In the middle of pretty much reading the magazine out loud, I spied a recipe for Dirty Farro, an awesome twist on dirty rice. Except when I mentioned the recipe to Eryn, she heard it as “dirty pharaoh” and in the state of our stress-induced delirium, “dirty pharaoh” has become contagious. Between our new catchphrase, my existing crush on the Bon Appetit issue and the February vintage recipe swap’s wild rice recipe, inspiration was all-encompassing.
While pondering my creation, I found freekeh tucked away in the depths of my pantry. What is freekeh, you might ask? It’s a spelt berry that is picked while green and then smoked. In my youth, I have eaten many servings of the Arabic freekeh, which was the what my dad’s family called a grain and meat stew. Not until I moved to New York and saw freekeh at the farmer’s market did I realized that’s the name of the grain, not just the dish.
After a year of being intimidated by the little smoked grain sitting in my cabinets, I took the plunge with sausage and chicken livers, the holy trinity of mirepoix and some smoky spices. I imagine adding a little more liquid, egg and bread crumbs could create a fantastic dressing more similar to our Vintage Recipe Swap, but I love a grain side dish that resembles a salad more than a casserole. The chicken livers add depth with their earthy flavor, the cured chorizo creates a little chewy, spicy texture, the mirepoix is a great base, and the freekeh gets just tender enough, with still a little bite. The freshness of the celery leaves and parsley folded in at the end is lovely.
If tracking down freekeh isn't your thing, farro, spelt or wheat berries, brown rice or wild rice could all work. A larger, heartier grain gives the dish more texture and body than something like quinoa or white rice.
- 2 cups freekeh
- 2.5 cups [20 ounces] water
- 2 bay leaves
- 1 bullion cube [optional]
- 2 tablespoons olive oil
- 1/4 pound chicken livers, trimmed, chopped
- 4 ounces cured, dried chorizo, chopped into small pieces
- 1 1/2 cups diced onions [about 1 large onion]
- 3/4 cups diced carrots [about 2 carrots]
- 3/4 cups diced celery [about 2 stalks]
- 1 tablespoon minced garlic [about 4 cloves]
- 4 dashes Worcestershire sauce
- 1/2 teaspoon five spice powder
- 1/4 teaspoon allspice
- 1/4 teaspoon garam masala
- 1/4 teaspoon turmeric
- 1/4 teaspoon red pepper flakes
- kosher salt and black pepper to taste
- 1 cup [8 ounces] water
- 1/2 cup celery leaves, choppd
- 1/2 cup parsley, chopped
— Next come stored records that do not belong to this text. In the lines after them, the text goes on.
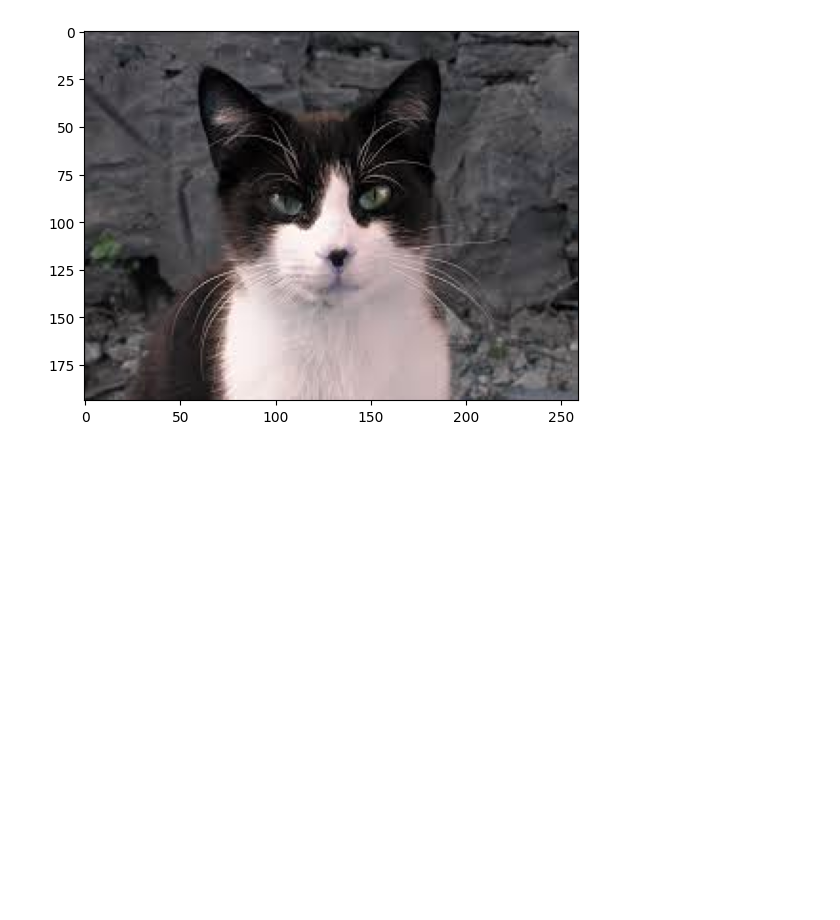
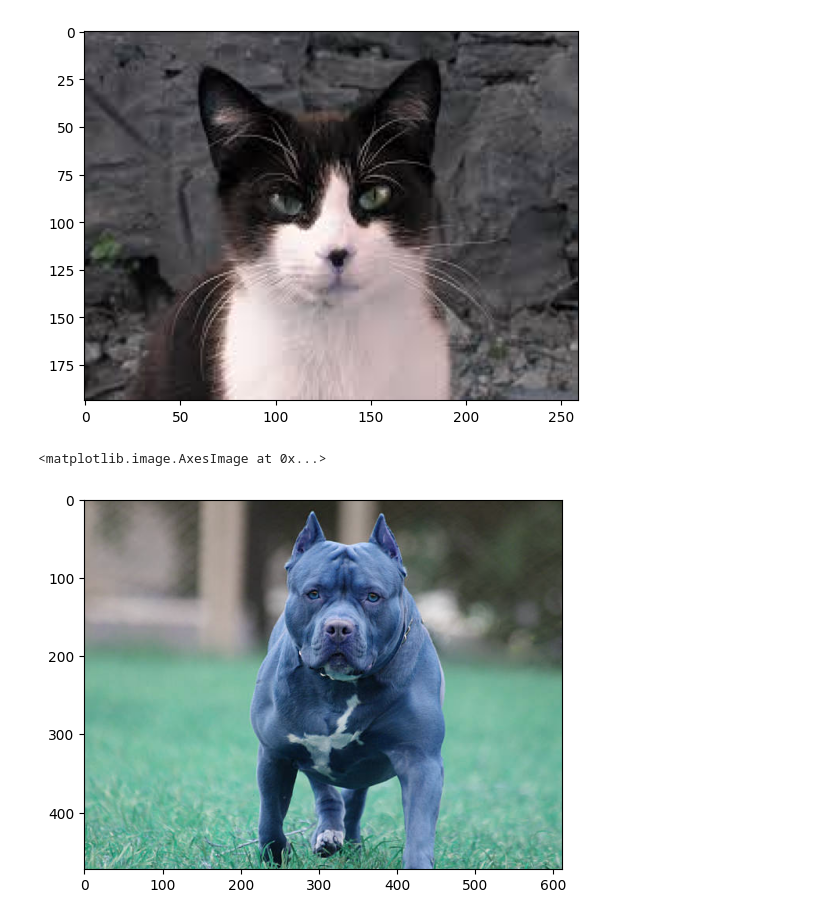
Before and after one commit to VANSHPAR/Deep_Learning, a Jupyter notebook: Cat_VS_Dog.ipynb, the cells around one changed output. Drawn from its saved outputs; the diff is of its cells as text; code cells hidden in the pictures; blank space fills up the shorter version.

```diff
--- a/Cat_VS_Dog.ipynb
+++ b/Cat_VS_Dog.ipynb
@@ -107,9 +107,15 @@ plt.show()
 import cv2
 # %%
 img=cv2.imread('/content/cat.jpg')
+img1=cv2.imread('/content/dog1.jpg')
 plt.imshow(img)
 # %% [output]
 <matplotlib.image.AxesImage at 0x...>
 [figure]
+# %%
+plt.imshow(img1)
+# %% [output]
+<matplotlib.image.AxesImage at 0x...>
+[figure, added]
 # %%
 img=cv2.resize(img,(256,256))
```
Also changed, not shown: parts of 5 cells of this notebook.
- Cook the freekeh. Place the freekeh, water, bay leaves and bullion cube [if using] in a large saucepan. Cover and bring to a boil. Reduce heat, uncover and cook for 30-45 minutes. You want the freekeh [or whatever grain used] al dente, so that it is edible but a little bit chewy. It will cook more later.
- Reserve the freekeh in a bowl and use the same pot. On medium heat, add the oil, chopped liver and chorizo to the pan. Let cook for 5 minutes, letting the chorizo brown and the liver cook.
- Add the onions, carrots, celery, garlic, Worchestershire sauce, five spice, allspice, garam masala, turmeric and red pepper flakes and a pinch of kosher salt to the pot. Let saute for five more minutes, unti the vegetables soften.
- Add the water, scraping up the bottom of the pan to deglaze. Bring to a simmer and lower to medium-low [keeping a steady, not rolling, simmer]. Cook, uncovered, for about 8 minutes, or until the liquid has reduced by half.
- Stir in the freekeh and simmer until all liquid is absorbed and the freekeh is tender. This should take about 10-15 minutes.
- Once tender, stir in the celery leaves and parsley. Taste. Add kosher salt and black pepper to taste. Enjoy!